Frequently asked questions about 504:
As of January 1, 2009, with the exception of "ordinary eyeglasses and contact lenses," schools can no longer consider the effect of "mitigating measures" such as medication, in determining whether someone has a disability. Even impairments that occur infrequently can be considered disabilities if they substantially limits a major life activity when they do occur. Many more students qualify for Section 504 plans with the new regs.
1. Does the student have a physical or mental impairment?
2. Is a "major life activity" affected by the physical or mental impairment?
As of January 1, 2009 the definition of the term "major life activity" was expanded Major life activities include, but are not limited to, caring for oneself, performing manual
tasks, seeing, hearing, eating, sleeping, walking, standing, lifting, bending, speaking, breathing, learning, reading, concentrating, thinking, communicating, and working. Eating, sleeping, standing, lifting, bending, reading, concentrating, thinking, and communicating are all new additions to the list of major life activities.

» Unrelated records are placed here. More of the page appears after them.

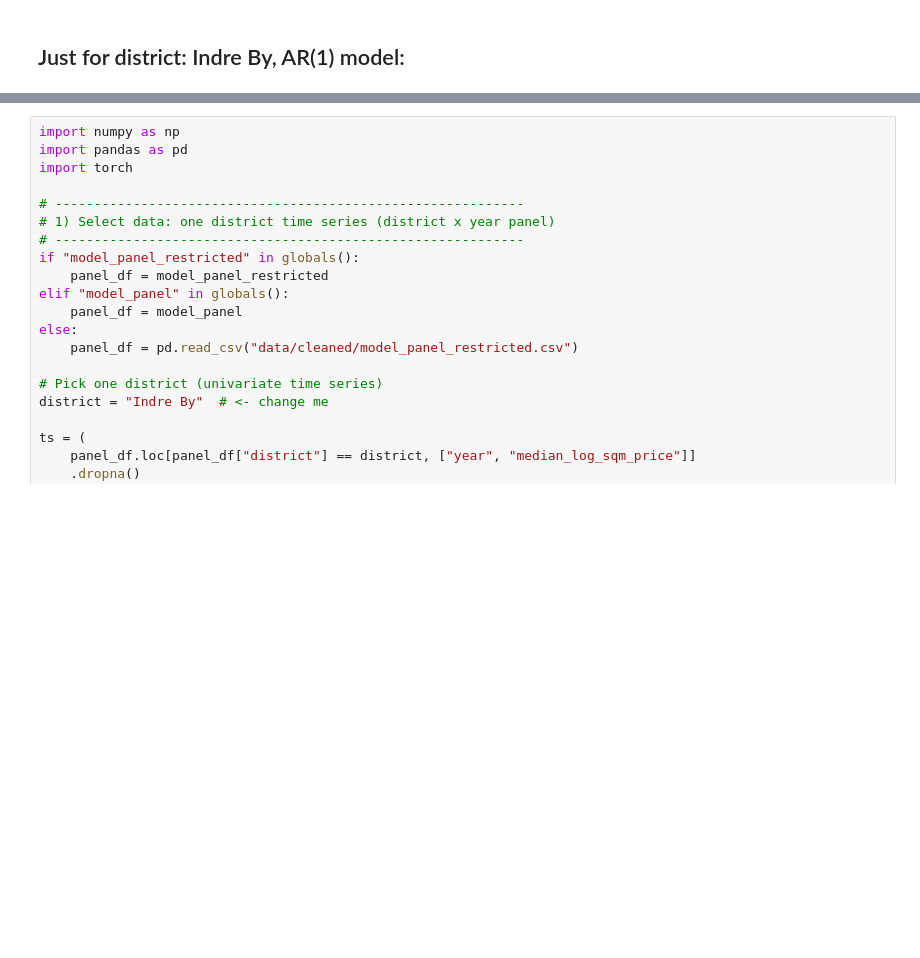
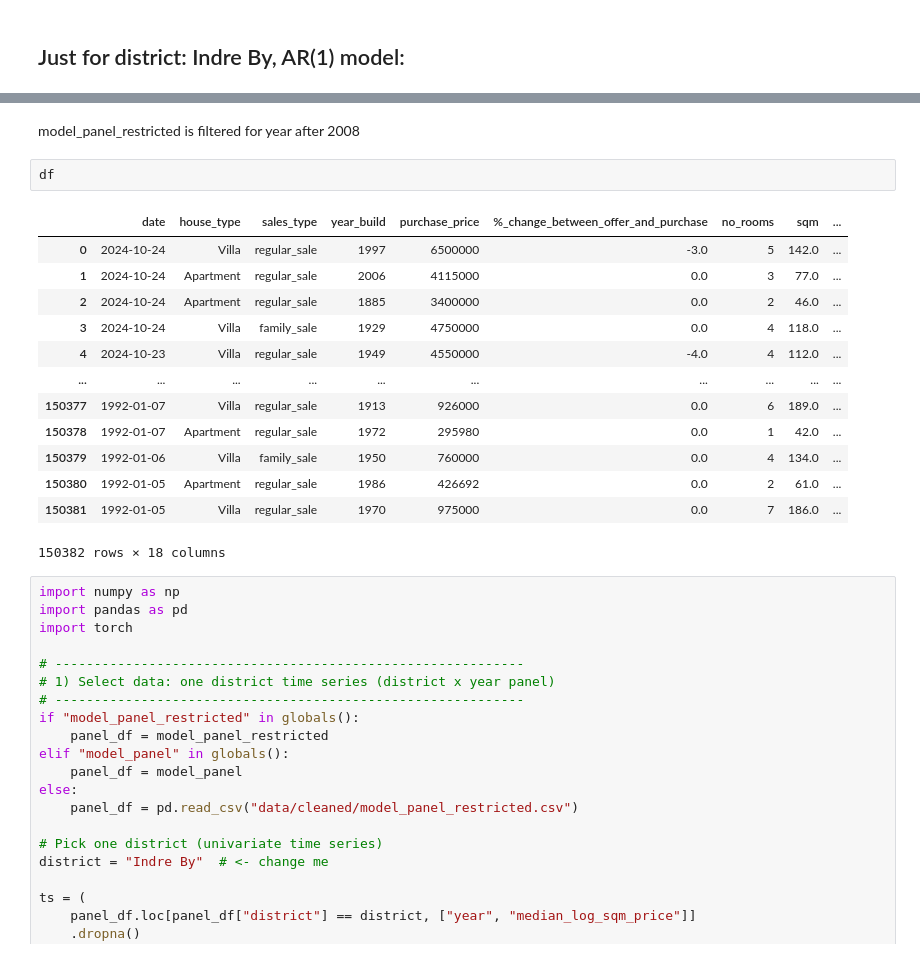
Before and after one commit to ursulailves/modelML_project, a Jupyter notebook: CPH_HousingPriceModel.ipynb, the cells around one changed output, grey strips where cells are left out. Cells and saved outputs as stored; diff of their text form; blank space fills up the shorter version.

```diff
--- a/CPH_HousingPriceModel.ipynb
+++ b/CPH_HousingPriceModel.ipynb
@@ -1931,3 +2201,21 @@ Below we do a **train/test split** (hold out last years), fit on train only, the
+# %% [markdown]
+model_panel_restricted is filtered for year after 2008
+# %%
+df
+# %% [output]
+|  | date | house_type | sales_type | year_build | purchase_price | %_change_between_offer_and_purchase | no_rooms | sqm | ... |
+| 0 | 2024-10-24 | Villa | regular_sale | 1997 | 6500000 | -3.0 | 5 | 142.0 | ... |
+| 1 | 2024-10-24 | Apartment | regular_sale | 2006 | 4115000 | 0.0 | 3 | 77.0 | ... |
+| 2 | 2024-10-24 | Apartment | regular_sale | 1885 | 3400000 | 0.0 | 2 | 46.0 | ... |
+| 3 | 2024-10-24 | Villa | family_sale | 1929 | 4750000 | 0.0 | 4 | 118.0 | ... |
+| 4 | 2024-10-23 | Villa | regular_sale | 1949 | 4550000 | -4.0 | 4 | 112.0 | ... |
+| ... | ... | ... | ... | ... | ... | ... | ... | ... | ... |
+| 150377 | 1992-01-07 | Villa | regular_sale | 1913 | 926000 | 0.0 | 6 | 189.0 | ... |
+| 150378 | 1992-01-07 | Apartment | regular_sale | 1972 | 295980 | 0.0 | 1 | 42.0 | ... |
+| 150379 | 1992-01-06 | Villa | family_sale | 1950 | 760000 | 0.0 | 4 | 134.0 | ... |
+| 150380 | 1992-01-05 | Apartment | regular_sale | 1986 | 426692 | 0.0 | 2 | 61.0 | ... |
+| 150381 | 1992-01-05 | Villa | regular_sale | 1970 | 975000 | 0.0 | 7 | 186.0 | ... |
+150382 rows × 18 columns
 # %%
 import numpy as np
 import pandas as pd
```
Also changed, not shown: parts of 37 cells of this notebook.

3. Does the disability's impact on the “major life activity” amount to a "substantial limitation"?